Moreover, as significant – existential even – as the question of the funding model is to The University of the West Indies, an equally critical element of the report has to do with the UWI’s institutional governance: the way it is managed. The conclusion in this regard was that it is hidebound, inefficient, unaccountable and unresponsive.

This ought not to be interpreted as pointing fingers at the incumbent leaders. For if it were, Professor Harris, who was vice-chancellor for a decade up to 2015, would, as a member of the commission, have to recognise that he could not escape blame. The governance structures, of rigid bureaucracy and opaque systems, have, but for sporadic tinkering at the periphery, remained largely the same since the university was established nearly 73 years ago.

There is a sense that Mr Bermudez, who came to the chancellorship neither from academia, the professions nor the public bureaucracy, but from the rough-and-tumble world of business, wants to shake up things – propelled by the financial crisis facing the UWI.

In 2018-19, the latest period for which the university’s summary consolidated financials are available, the UWI ran a deficit of BDS$91.2 million. The year before, the deficit was BDS$93.5 million. Between 2015 and 2019, the institution’s revenue slipped nearly four per cent, or BDS$37.6 million, to BDS$$925.8 million. The decline in 2019 was BDS$39.5 million, or approximately 4.1 per cent. However, the expenditure was roughly the same in 2019 as the year before.


The university has faced a double whammy – governments and students who run up arrears.

The faltering economies of its Caribbean government owners rendered them unable to meet their agreed financing obligations. With the 70 per cent financing essentially out the window, most governments make block grants to the university. In Jamaica’s case, the J$9.2 billion the Government has allocated to the university in its 2021-22 Budget is the same as the previous year’s. And the 32 per cent rise in the allocation against 10 years ago means that Jamaica’s funding to the UWI lagged the island’s inflation.

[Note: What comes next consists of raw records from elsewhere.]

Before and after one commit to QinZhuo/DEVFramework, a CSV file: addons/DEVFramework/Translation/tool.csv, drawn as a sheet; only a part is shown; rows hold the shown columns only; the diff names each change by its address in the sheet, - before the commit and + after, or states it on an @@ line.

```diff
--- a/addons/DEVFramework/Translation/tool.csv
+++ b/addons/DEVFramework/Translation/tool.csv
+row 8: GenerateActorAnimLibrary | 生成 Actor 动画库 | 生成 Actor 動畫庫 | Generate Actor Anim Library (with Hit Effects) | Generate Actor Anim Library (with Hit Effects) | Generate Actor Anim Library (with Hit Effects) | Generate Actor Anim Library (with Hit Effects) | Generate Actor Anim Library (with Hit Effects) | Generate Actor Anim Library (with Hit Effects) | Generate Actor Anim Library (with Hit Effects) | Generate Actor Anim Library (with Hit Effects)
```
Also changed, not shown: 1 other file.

Indeed, in recent years, the contributions of governments to the university’s income has hovered between 45 and 46 per cent. With respect to the Mona, Jamaica campus, the island’s Government pays less than a third of the campus’ bill. On the wider plane, governments have run up large arrears, much of which the university has had to write off as impaired. The same has happened with students. In 2019, the net students’ debt was Bds$40.2 million, after the BDS$51.7 million marked as impaired.

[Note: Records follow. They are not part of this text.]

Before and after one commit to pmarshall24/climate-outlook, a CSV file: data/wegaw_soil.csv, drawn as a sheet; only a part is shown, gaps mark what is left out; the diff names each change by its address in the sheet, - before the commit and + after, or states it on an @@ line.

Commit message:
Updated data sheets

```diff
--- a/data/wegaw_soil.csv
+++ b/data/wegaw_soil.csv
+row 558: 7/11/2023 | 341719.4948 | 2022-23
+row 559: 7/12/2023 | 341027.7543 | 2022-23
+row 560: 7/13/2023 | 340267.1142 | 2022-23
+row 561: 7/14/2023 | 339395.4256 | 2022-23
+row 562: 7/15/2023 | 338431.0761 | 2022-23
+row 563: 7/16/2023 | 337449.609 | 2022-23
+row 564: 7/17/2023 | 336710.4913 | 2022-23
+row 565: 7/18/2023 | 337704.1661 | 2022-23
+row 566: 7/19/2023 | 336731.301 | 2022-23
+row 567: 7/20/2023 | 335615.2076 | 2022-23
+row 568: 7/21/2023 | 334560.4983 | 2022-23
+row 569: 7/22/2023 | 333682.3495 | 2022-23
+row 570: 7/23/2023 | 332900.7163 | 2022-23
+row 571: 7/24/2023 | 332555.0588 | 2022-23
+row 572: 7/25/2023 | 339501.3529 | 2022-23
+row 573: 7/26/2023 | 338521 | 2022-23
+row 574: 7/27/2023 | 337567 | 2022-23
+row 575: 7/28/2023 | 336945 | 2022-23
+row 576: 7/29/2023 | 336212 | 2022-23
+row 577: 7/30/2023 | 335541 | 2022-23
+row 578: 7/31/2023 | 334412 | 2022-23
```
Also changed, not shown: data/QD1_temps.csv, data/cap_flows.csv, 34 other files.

In the circumstances, the university’s composite financial index (CIF), the matrix often used by not-for-profits to measure their financial health, fell to minus 1.21, where 3.0 is considered to be the ballpark of reasonable financial health.


It is against this backdrop that the Byron commission proposed a new funding model for the UWI, of which the hike in students’ fee was a part. Concomitant with a change in the financial arrangements, it said, must be an overhaul of the governance mechanisms: “Importantly, in terms of equity, and before any new funding model is subscribed, the university must demonstrate moral and fiduciary responsibility, and ethical guardianship in its effective and efficient use of institutional resources. Further, it should clearly show how these resources are being maximised to increase the greater good of Caribbean society.”

Sir Hilary’s economic recovery plan includes cutting spending and increasing income by 10 per cent over two years. Over the longer term, it also proposes to increase income from academic and entrepreneurial ventures, including expanding on foreign partnerships, the approach to some which gained a quizzical eye from the commission. Notably, also, the vice-chancellor expects that governments will contribute 50 per cent of the UWI’s income, seemingly reversing the trend of recent years.

The report, and Sir Hilary’s response, demands a full debate. They should be tabled in the House and sent to a parliamentary select committee for hearings. Fayval Williams, the education minister, and Nigel Clarke, the finance minister, should see to this. Or Prime Minister Andrew Holness.